● **Stored data**:
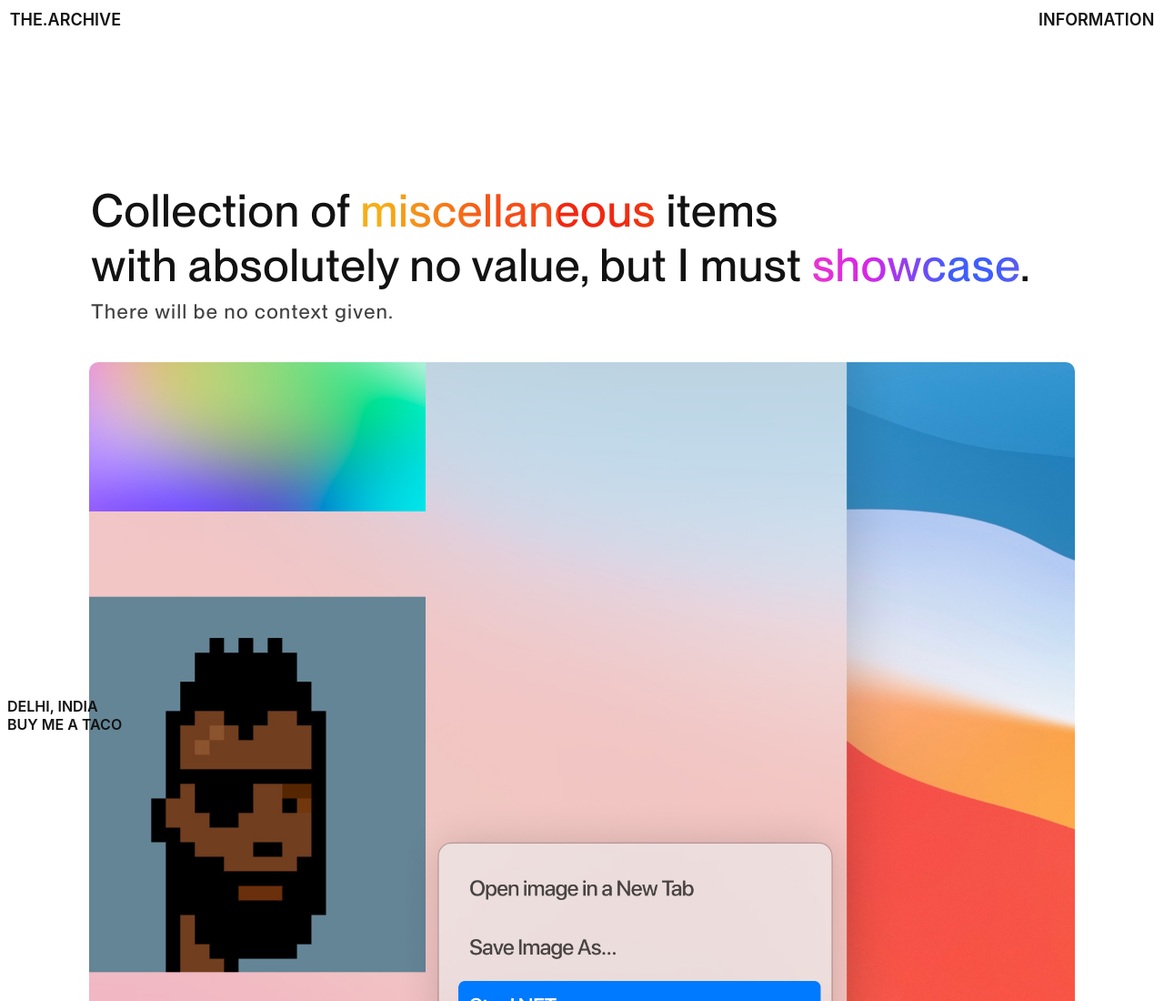
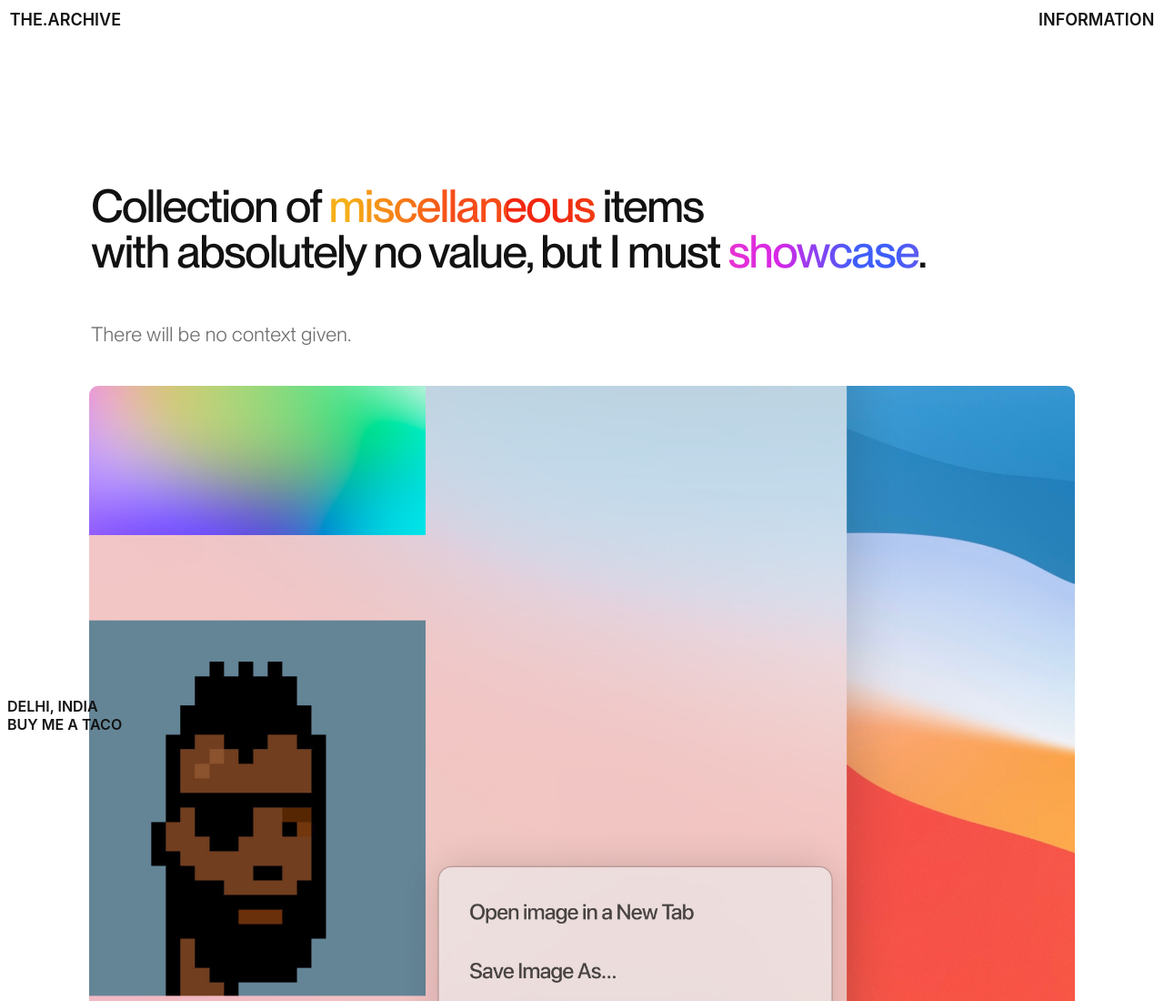
Before and after one commit to HrijulChauhan/The.Archive, a plain HTML site: page index.html in a window 1280 px wide. Shown: the top 1100 px of the page at 91% size. Drawn offline with Linux system fonts and the light colour scheme.

Commit message:
letter spacing

```diff
--- a/stylesheet.css
+++ b/stylesheet.css
@@ -55,7 +55,8 @@ body{
   margin-top: 13vw;
   margin-left: 7.213vw;
   margin-bottom: -3.64vw;
-  letter-spacing: 1px;
+  letter-spacing: -1.5px;
+  line-height: 50px;
   animation : move 1.25s ease-in-out;
 }
 .firstline{
@@ -77,10 +78,13 @@ body{
   margin-top: 4.28vw;
   margin-left: 7.213vw;
   margin-bottom: -7.00vw;
-  font-family: "NeueMed";
+  font-family: "NeueBook";
   letter-spacing: 1.5px;
   font-size:22px;
-  opacity: 0.8 ;
+  opacity: 0.8;
+  margin-top: 100px;
+  letter-spacing: 0.3px;
+  color: rgb(76, 76, 76);
   animation : move 1.25s ease-in-out;
 }
 .hero-content{
```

● **How to complete this task**:
What is needed is an exact copy of all the data, with no images in it.

● **Answer area**:
Before and after one commit to HrijulChauhan/The.Archive, a plain HTML site: page index.html in a window 1280 px wide. Shown: the top 1100 px of the page at 91% size. Drawn offline with Linux system fonts and the light colour scheme.

Commit message:
letter spacing

```diff
--- a/stylesheet.css
+++ b/stylesheet.css
@@ -55,7 +55,8 @@ body{
   margin-top: 13vw;
   margin-left: 7.213vw;
   margin-bottom: -3.64vw;
-  letter-spacing: 1px;
+  letter-spacing: -1.5px;
+  line-height: 50px;
   animation : move 1.25s ease-in-out;
 }
 .firstline{
@@ -77,10 +78,13 @@ body{
   margin-top: 4.28vw;
   margin-left: 7.213vw;
   margin-bottom: -7.00vw;
-  font-family: "NeueMed";
+  font-family: "NeueBook";
   letter-spacing: 1.5px;
   font-size:22px;
-  opacity: 0.8 ;
+  opacity: 0.8;
+  margin-top: 100px;
+  letter-spacing: 0.3px;
+  color: rgb(76, 76, 76);
   animation : move 1.25s ease-in-out;
 }
 .hero-content{
```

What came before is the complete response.